New implications for early and lifelong brain development
Analysis of data from mouse brains reveals that CHD8 gene expression peaks during the early stages of brain development. Mutations in CHD8 lead to excessive production of dividing cells in the brain, as well as megalencephaly, an enlarged brain condition common in individuals with ASD. These findings suggest the developmental causes of increased brain size.
More surprisingly, Nord also discovered that the pathological changes in gene expression in the brains of mice with a mutated CHD8 continued through the lifetime of the mice. Genes involved in critical biological processes like synapse function were impacted by the CHD8 mutation. This suggests that CHD8 plays a role in brain function throughout life and may affect more than early brain development in autistic individuals.
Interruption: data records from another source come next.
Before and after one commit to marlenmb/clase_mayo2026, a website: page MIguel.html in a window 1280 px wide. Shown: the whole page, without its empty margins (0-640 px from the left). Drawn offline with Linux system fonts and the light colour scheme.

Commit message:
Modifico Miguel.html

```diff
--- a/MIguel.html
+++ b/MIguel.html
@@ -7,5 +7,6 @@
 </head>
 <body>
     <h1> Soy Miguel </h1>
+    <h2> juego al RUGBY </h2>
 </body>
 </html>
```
While Nord’s research centers on severe ASD conditions, the lessons learned may eventually help explain many cases along the autism spectrum.
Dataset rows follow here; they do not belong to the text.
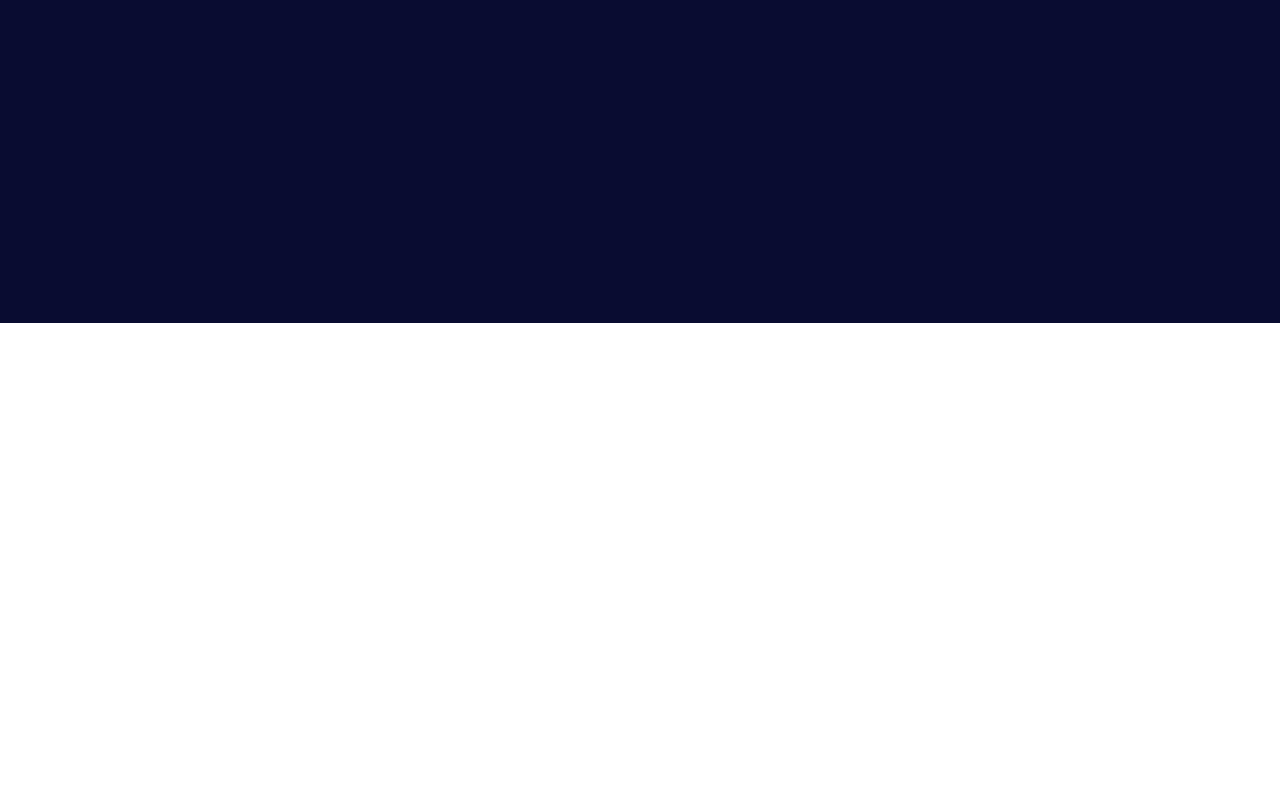
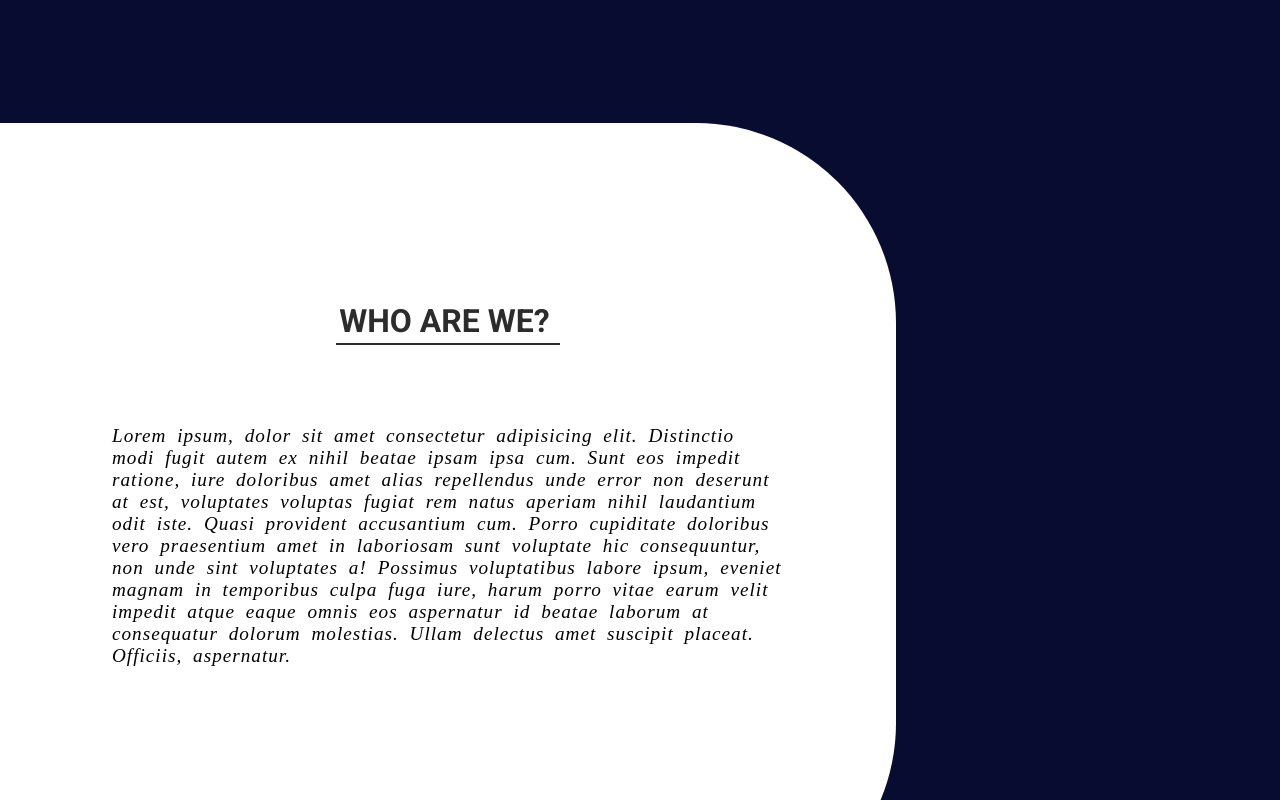
Before and after one commit to yolakshya19/techystar, a React (Create React App) app: page / in a window 1280 px wide. Shown: the part 1360-2160 px from the top of the page. Before the commit the page ends 1683 px from the top, so only its background shows below. Built offline with nearby package versions, Linux system fonts and the light colour scheme.

Commit message:
added home3

```diff
--- a/src/components/Home.jsx
+++ b/src/components/Home.jsx
@@ -22,6 +22,25 @@ const Home = () => {
           </p>
         </div>
       </div>
+
+      <div className="home3">
+        <div>
+          <h1>Who are we?</h1>
+          <p>
+            Lorem ipsum, dolor sit amet consectetur adipisicing elit. Distinctio
+            modi fugit autem ex nihil beatae ipsam ipsa cum. Sunt eos impedit
+            ratione, iure doloribus amet alias repellendus unde error non
+            deserunt at est, voluptates voluptas fugiat rem natus aperiam nihil
+            laudantium odit iste. Quasi provident accusantium cum. Porro
+            cupiditate doloribus vero praesentium amet in laboriosam sunt
+            voluptate hic consequuntur, non unde sint voluptates a! Possimus
+            voluptatibus labore ipsum, eveniet magnam in temporibus culpa fuga
+            iure, harum porro vitae earum velit impedit atque eaque omnis eos
+            aspernatur id beatae laborum at consequatur dolorum molestias. Ullam
+            delectus amet suscipit placeat. Officiis, aspernatur.
+          </p>
+        </div>
+      </div>
     </>
   );
 };
--- a/src/styles/home.scss
+++ b/src/styles/home.scss
@@ -1,11 +1,13 @@
 @import "colors";
 
-.home{
+.home {
     width: 100%;
     height: 100vh;
-    background-color: $second;
+    border-radius: 0 0 200px 200px;
+    position: relative;
+    overflow: hidden;
 
-    >main{
+    >main {
         position: absolute;
         text-transform: uppercase;
         display: flex;
@@ -16,27 +18,30 @@
         padding: 2rem;
         justify-content: center;
 
-        >h1{
+        >h1 {
             font: 400 6rem $text1;
             color: $first;
         }
-        > p{
+
+        >p {
             font: 900 1rem $text1;
             color: $first;
         }
     }
 
-    &::before{
+    &::before {
         content: "";
         width: 100%;
         height: 100%;
         position: absolute;
-        background: no-repeat center/auto url("../assets/1.png");
-        filter: blur(3px);
+        background: url("../assets/1.png") no-repeat center center;
+        background-size: cover;
+        filter: blur(2px);
+        border-radius: 0 0 200px 200px;
     }
 }
 
-.home2{
+.home2 {
     width: 100%;
     height: 100vh;
     background-color: $second;
@@ -46,12 +51,12 @@
     justify-content: center;
     margin-top: -200px;
 
-    >img{
+    >img {
         width: 30%;
         animation: imgUp 0.7s linear infinite alternate;
     }
 
-    div{
+    div {
         width: 50%;
         display: flex;
         flex-direction: column;
@@ -67,11 +72,46 @@
             font: 100 1.2rem $text2;
         }
     }
-
 }
 
 @keyframes imgUp {
-    to{
+    to {
         transform: translateY(-10px);
     }
 }
+
+.home3{
+    width: 100%;
+    height: 120vh;
+    background-color: $second;
+    margin-top: -200px;
+    display: flex;
+
+    >div{
+        width: 70%;
+        height: 100vh;
+        background-color: $first;
+        border-radius: 0 200px 200px 0;
+        display: flex;
+        flex-direction: column;
+        align-items: center;
+        justify-content: center;
+        padding: 2rem;
+
+        >h1{
+            text-transform: uppercase;
+            border-bottom: 2px solid $dark;
+            padding: 0.2rem;
+            width: 14rem;
+            color: $dark;
+        }
+
+        >p{
+            padding: 5rem;
+            letter-spacing: 1px;
+            word-spacing: 5px;
+            line-height: 170%;
+            font: italic 100 1.2rem $text2;
+        }
+    }
+}
```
Collaborating to improve understanding
Nord’s work bridges disciplines and has incorporated diverse collaborators. The genetic mouse model was developed at Lawrence Berkeley National Laboratory using CRISPR editing technology, and co-authors Jacqueline Crawley and Jill Silverman of the UC Davis MIND Institute evaluated mouse behavior to characterize social interactions and cognitive impairments.
Nord also partnered with co-author Konstantinos Zarbalis of the Institute for Pediatric Regenerative Medicine at UC Davis to examine changes in cell proliferation in the brains of mice with the CHD8 mutation, and with Jason Lerch from the Mouse Imaging Centre at the Hospital for Sick Children in Toronto, Canada, to conduct magnetic resonance imaging on mouse brains.
“It’s the act of collaboration that I find really satisfying,” Nord said. “The science gets a lot more interesting and powerful when we combine different approaches. Together we were able to show that mutation to CHD8 causes changes to brain development, which in turn alters brain anatomy, function and behavior.”
In the future, Nord hopes to identify how CHD8 packages DNA in neural cells and to determine the specific impacts to early brain development and synaptic function. Nord hopes that deep exploration of CHD8 mutations will ultimately yield greater knowledge of the general factors contributing to ASD and intellectual disability.
Nord holds joint appointments in the Department of Psychiatry and Behavioral Sciences, and Department of Neurobiology, Physiology and Behavior, and is affiliated with the UC Davis Genome Center and MIND Institute. Additional co-authors on the paper are: Andrea Gompers, Linda Su-Feher, Nycole Copping, Tyler Stradleigh, Michael Pride, Melanie Schaffler, Ayanna Wade, Rinaldo Catta-Preta, Iva Zdilar and Shreya Louis, all at UC Davis; Jacob Ellegood, Toronto Hospital for Sick Children; M. Asrafuzzaman Riyadh and Gaurav Kaushik, Shriners Hospitals for Children, Sacramento; Brandon Mannion, Ingrid Plajzer-Frick, Veena Afzal, Len Pennacchio and Diane Dickel, Lawrence Berkeley National Laboratory; and Axel Visel, UC Merced and LBNL.
The research was funded by the UC Davis MIND Institute Intellectual and Developmental Disabilities Research Center, the National Institute of General Medical Sciences (NIH) and UC Davis.